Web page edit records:

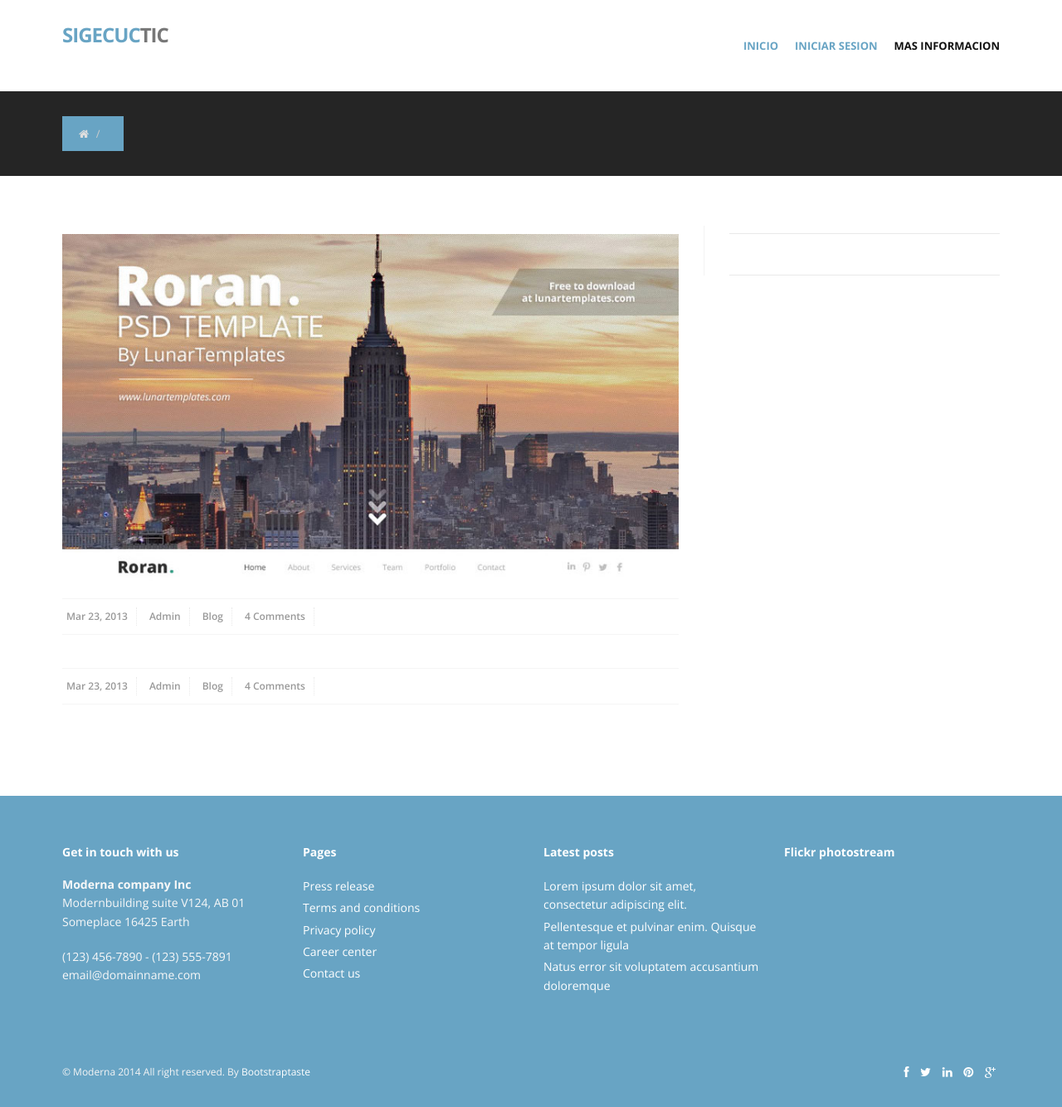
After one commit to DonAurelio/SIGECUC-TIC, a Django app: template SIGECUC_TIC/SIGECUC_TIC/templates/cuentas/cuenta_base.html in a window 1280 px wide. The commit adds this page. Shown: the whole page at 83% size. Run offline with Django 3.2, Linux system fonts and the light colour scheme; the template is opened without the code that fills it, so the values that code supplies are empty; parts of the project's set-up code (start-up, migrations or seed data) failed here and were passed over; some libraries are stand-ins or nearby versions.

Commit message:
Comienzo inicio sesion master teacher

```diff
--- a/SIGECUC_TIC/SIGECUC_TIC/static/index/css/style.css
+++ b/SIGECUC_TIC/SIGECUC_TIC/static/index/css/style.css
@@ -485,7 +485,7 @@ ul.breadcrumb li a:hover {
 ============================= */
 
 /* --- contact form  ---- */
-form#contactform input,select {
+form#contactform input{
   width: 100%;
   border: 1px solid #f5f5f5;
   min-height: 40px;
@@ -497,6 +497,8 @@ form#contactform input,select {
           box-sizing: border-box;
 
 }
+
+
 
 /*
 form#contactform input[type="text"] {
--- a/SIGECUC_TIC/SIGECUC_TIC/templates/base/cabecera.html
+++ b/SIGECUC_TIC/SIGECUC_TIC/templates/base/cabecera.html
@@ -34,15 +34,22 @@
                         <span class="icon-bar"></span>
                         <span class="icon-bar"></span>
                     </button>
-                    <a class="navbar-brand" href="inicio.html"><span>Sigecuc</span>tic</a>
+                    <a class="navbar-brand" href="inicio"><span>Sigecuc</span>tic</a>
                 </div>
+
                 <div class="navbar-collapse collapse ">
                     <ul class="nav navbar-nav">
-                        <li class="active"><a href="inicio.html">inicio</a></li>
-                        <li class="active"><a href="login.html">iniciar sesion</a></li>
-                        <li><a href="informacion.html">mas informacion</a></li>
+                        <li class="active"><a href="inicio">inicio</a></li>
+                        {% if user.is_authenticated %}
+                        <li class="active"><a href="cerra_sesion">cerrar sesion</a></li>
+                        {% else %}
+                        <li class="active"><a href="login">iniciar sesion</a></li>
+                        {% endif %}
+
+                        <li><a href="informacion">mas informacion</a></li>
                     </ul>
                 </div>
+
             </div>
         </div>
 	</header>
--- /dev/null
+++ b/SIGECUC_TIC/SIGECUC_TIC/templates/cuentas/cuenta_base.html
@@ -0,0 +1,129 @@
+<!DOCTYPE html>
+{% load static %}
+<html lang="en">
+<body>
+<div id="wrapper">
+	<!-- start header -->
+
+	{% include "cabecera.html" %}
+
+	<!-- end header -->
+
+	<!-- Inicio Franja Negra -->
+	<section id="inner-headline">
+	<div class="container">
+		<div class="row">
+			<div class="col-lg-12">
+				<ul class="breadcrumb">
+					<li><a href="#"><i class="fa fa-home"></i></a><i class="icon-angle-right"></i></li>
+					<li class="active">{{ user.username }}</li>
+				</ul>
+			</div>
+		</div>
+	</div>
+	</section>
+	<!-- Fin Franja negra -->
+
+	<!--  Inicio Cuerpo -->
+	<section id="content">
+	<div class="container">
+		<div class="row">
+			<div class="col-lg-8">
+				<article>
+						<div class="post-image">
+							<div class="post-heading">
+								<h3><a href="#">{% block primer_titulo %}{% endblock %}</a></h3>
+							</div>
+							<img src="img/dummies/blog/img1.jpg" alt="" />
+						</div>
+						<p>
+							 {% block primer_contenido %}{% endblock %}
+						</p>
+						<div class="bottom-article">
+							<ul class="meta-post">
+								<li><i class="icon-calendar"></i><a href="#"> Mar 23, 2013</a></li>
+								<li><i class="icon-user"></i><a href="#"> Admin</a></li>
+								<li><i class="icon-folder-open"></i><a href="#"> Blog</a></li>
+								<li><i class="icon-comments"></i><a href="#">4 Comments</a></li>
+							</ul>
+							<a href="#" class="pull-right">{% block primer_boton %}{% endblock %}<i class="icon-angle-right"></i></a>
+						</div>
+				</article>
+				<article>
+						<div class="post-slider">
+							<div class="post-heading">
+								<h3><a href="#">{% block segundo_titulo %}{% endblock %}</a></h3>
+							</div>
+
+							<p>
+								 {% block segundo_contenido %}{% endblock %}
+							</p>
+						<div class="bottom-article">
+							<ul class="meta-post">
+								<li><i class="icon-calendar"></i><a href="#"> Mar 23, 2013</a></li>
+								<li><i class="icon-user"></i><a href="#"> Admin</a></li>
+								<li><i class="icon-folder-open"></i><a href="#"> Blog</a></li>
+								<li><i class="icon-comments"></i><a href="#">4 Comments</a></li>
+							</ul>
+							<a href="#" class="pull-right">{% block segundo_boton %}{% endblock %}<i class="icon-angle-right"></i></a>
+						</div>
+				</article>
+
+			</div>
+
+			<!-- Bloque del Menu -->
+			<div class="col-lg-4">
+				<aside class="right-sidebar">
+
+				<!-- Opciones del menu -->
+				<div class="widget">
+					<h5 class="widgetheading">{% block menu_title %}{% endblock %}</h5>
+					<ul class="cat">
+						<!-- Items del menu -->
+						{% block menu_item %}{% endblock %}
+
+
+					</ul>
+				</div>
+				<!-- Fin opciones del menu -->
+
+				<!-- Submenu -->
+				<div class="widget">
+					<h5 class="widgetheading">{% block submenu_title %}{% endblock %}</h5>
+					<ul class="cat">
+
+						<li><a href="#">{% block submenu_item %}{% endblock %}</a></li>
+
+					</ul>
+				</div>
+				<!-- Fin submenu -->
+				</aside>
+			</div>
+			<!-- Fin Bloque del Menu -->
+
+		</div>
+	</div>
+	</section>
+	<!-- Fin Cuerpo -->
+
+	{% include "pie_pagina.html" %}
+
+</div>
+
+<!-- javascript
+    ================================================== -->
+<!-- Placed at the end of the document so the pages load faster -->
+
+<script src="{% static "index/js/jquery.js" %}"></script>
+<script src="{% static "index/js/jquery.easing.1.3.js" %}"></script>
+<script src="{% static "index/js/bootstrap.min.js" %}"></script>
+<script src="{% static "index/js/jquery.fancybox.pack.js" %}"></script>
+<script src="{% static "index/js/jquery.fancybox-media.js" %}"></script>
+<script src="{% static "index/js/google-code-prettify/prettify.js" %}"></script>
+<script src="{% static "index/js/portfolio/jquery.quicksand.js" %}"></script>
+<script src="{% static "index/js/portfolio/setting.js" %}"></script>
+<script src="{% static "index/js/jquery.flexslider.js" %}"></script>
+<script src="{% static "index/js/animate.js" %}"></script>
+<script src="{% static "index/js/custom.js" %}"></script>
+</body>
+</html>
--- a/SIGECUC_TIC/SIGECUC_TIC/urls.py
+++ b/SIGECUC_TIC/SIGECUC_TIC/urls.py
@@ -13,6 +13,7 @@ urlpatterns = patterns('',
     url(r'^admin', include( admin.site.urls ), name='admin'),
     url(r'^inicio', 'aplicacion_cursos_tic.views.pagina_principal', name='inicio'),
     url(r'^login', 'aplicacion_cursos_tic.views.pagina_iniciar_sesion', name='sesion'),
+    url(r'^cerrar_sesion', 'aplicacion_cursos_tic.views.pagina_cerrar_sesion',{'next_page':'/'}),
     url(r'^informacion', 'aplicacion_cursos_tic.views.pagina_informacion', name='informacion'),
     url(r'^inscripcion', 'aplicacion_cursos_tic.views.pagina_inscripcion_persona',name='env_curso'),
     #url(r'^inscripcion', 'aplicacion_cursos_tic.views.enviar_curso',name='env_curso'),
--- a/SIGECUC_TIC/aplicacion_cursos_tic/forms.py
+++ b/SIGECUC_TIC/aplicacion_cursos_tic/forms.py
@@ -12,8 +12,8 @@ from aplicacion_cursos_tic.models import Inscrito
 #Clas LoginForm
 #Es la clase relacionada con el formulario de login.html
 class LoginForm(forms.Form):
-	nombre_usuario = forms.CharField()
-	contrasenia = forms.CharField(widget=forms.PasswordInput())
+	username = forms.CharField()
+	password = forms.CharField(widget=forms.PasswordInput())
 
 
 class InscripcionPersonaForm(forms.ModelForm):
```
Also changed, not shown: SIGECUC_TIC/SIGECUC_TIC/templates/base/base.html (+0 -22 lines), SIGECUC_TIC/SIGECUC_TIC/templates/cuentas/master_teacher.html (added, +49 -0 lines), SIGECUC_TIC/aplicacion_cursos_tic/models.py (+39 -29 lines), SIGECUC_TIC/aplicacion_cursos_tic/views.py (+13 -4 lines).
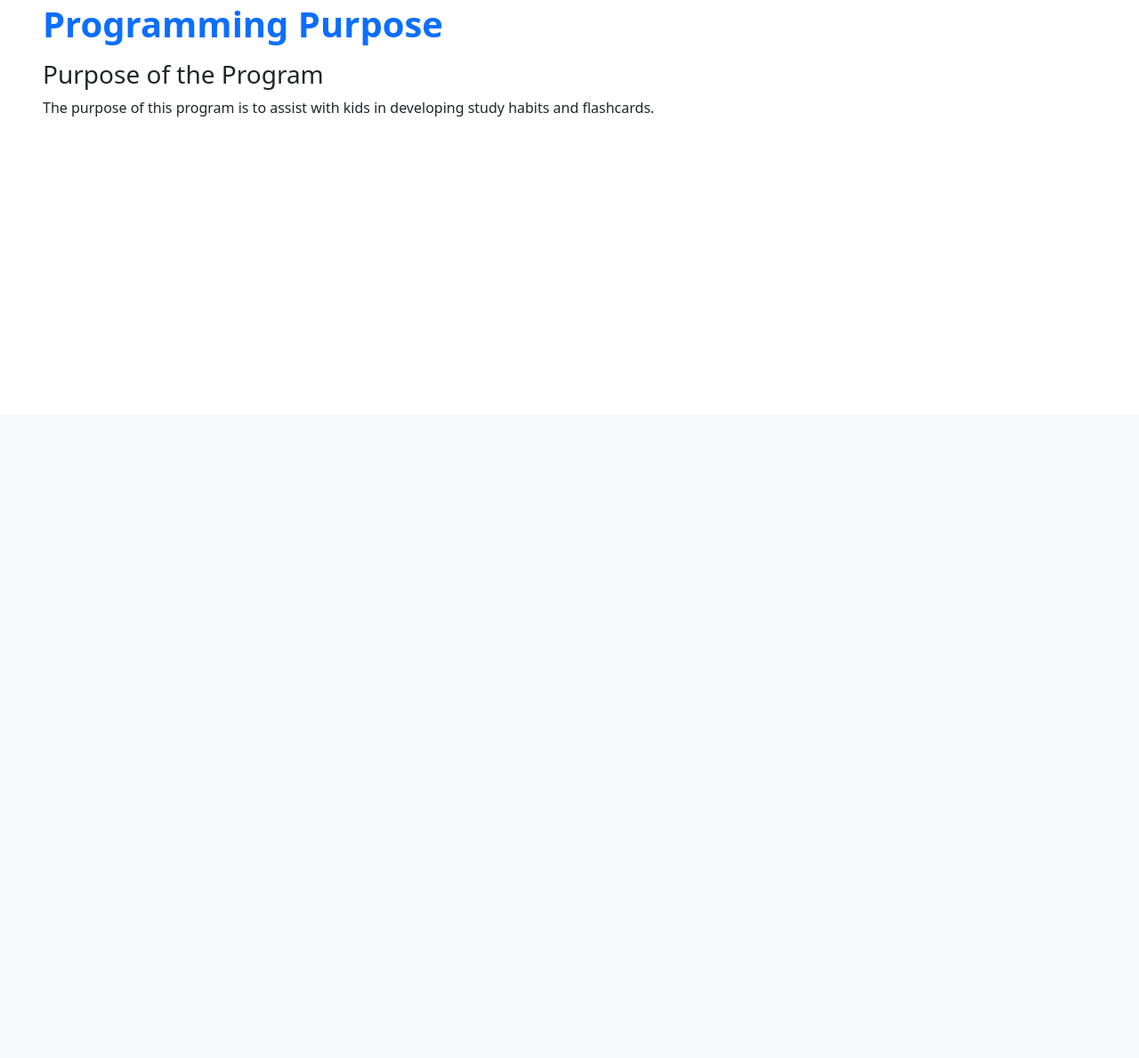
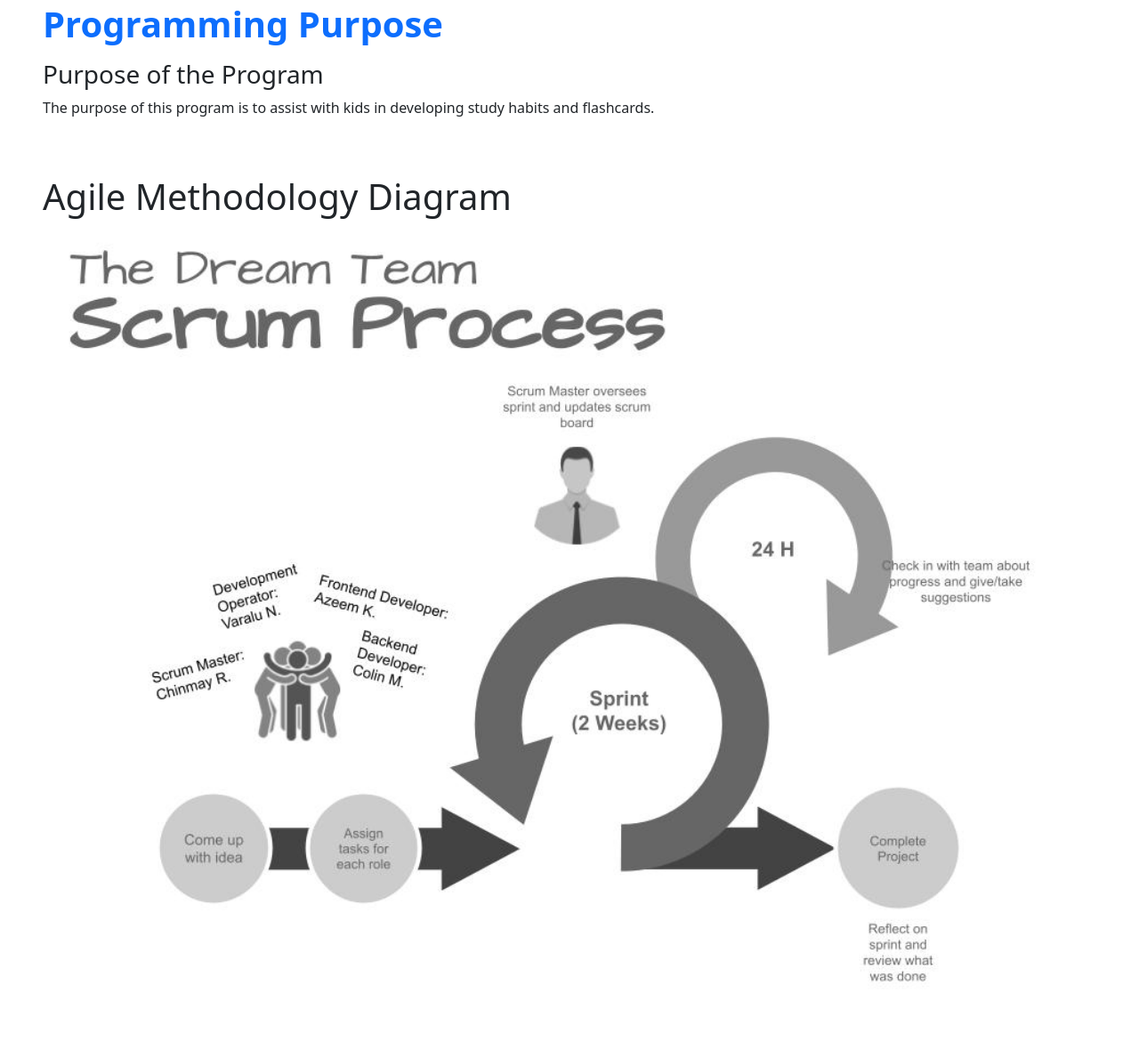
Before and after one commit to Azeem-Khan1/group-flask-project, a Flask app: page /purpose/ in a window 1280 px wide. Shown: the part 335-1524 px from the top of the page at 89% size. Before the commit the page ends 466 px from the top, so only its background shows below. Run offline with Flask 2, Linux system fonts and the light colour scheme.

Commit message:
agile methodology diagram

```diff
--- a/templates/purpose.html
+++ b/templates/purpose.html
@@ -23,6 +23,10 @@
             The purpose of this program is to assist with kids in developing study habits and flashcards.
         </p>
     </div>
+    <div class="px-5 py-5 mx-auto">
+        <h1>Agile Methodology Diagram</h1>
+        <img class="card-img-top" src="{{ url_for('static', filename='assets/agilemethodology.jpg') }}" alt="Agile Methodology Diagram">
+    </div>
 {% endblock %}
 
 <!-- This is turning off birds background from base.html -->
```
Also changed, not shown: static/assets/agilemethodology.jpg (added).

**PROBLEM REQUIREMENTS**
Of all the lines in the data above, show only those that hold the word "cabecera".

**RESPONSE BOX**
--- a/SIGECUC_TIC/SIGECUC_TIC/templates/base/cabecera.html
+++ b/SIGECUC_TIC/SIGECUC_TIC/templates/base/cabecera.html
+	{% include "cabecera.html" %}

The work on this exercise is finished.